This paper argues that trade unions in Central Eastern European Countries (CEECs) should focus not only on improving formal legislation and its application but also on how the courts are interpreting this formal legislation by engaging in strategic litigation with the aim of fostering a pro-worker understanding of legal interpretations.

Statutory regulations have long been the principal tool to regulate labour markets across Central Eastern European Countries. However, as analysed by Karol Muszyński, formally established standards are not enough. The central focus of the publication lies in the workers' access to justice as a means to contribute to the improvement of working standards and the functioning of statutory regulations.

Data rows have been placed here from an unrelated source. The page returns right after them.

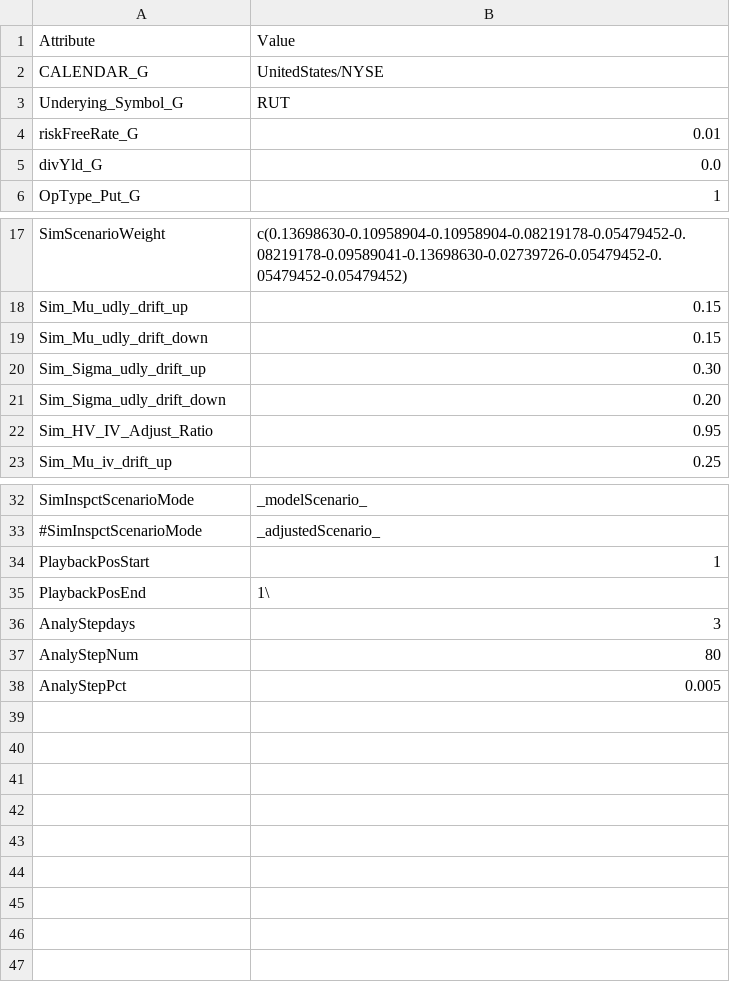
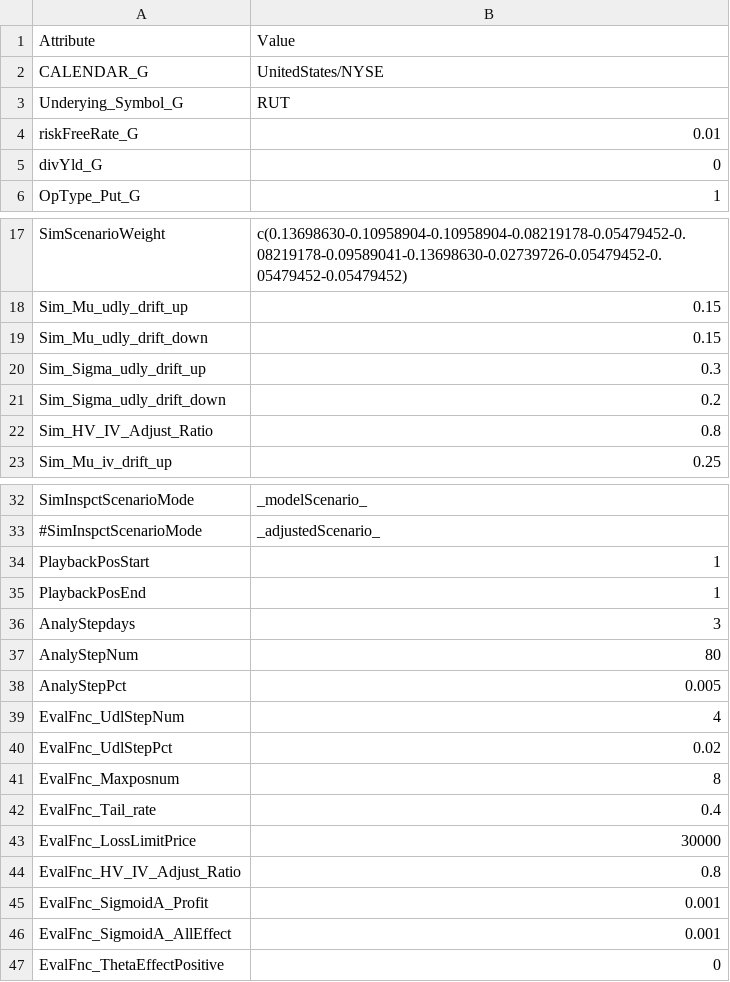
Before and after one commit to Sdoof/edthrpnm, a CSV file: MarketData/ConfigParameters_Example.csv, drawn as a sheet; only a part is shown, gaps mark what is left out.

Commit message:
new Attributes added

```diff
--- a/MarketData/ConfigParameters_Example.csv
+++ b/MarketData/ConfigParameters_Example.csv
@@ -4,3 +4,3 @@ Underying_Symbol_G,RUT
 riskFreeRate_G,0.01
-divYld_G,0.0
+divYld_G,0
 OpType_Put_G,1
@@ -19,5 +19,5 @@ Sim_Mu_udly_drift_up,0.15
 Sim_Mu_udly_drift_down,0.15
-Sim_Sigma_udly_drift_up,0.30
-Sim_Sigma_udly_drift_down,0.20
-Sim_HV_IV_Adjust_Ratio,0.95
+Sim_Sigma_udly_drift_up,0.3
+Sim_Sigma_udly_drift_down,0.2
+Sim_HV_IV_Adjust_Ratio,0.8
 Sim_Mu_iv_drift_up,0.25
@@ -34,3 +34,3 @@ SimInspctScenarioMode,_modelScenario_
 PlaybackPosStart,1
-PlaybackPosEnd,1\
+PlaybackPosEnd,1
 AnalyStepdays,3
@@ -38 +38,10 @@ AnalyStepNum,80
 AnalyStepPct,0.005
+EvalFnc_UdlStepNum,4
+EvalFnc_UdlStepPct,0.02
+EvalFnc_Maxposnum,8
+EvalFnc_Tail_rate,0.4
+EvalFnc_LossLimitPrice,30000
+EvalFnc_HV_IV_Adjust_Ratio,0.8
+EvalFnc_SigmoidA_Profit,0.001
+EvalFnc_SigmoidA_AllEffect,0.001
+EvalFnc_ThetaEffectPositive,0
```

Access to justice is analysed in its broad sense, as the ability to seek and obtain a remedy for violations of formal rights through institutions of justice. Even though formal regulation grants rights to individuals, the actual ability to exercise those rights greatly varies as individuals may face barriers such as the high costs of bringing claims to courts or the lack of knowledge about one's rights. Besides, employees are often put in disadvantageous positions due to the non-enforcement of existing regulation. According to the author, individual access to justice may play a vital role in improving working standards on a micro-level, by expanding access to justice. On a macro level, better access to justice may enhance the position of workers in situations where employers' actions are of questionable legality.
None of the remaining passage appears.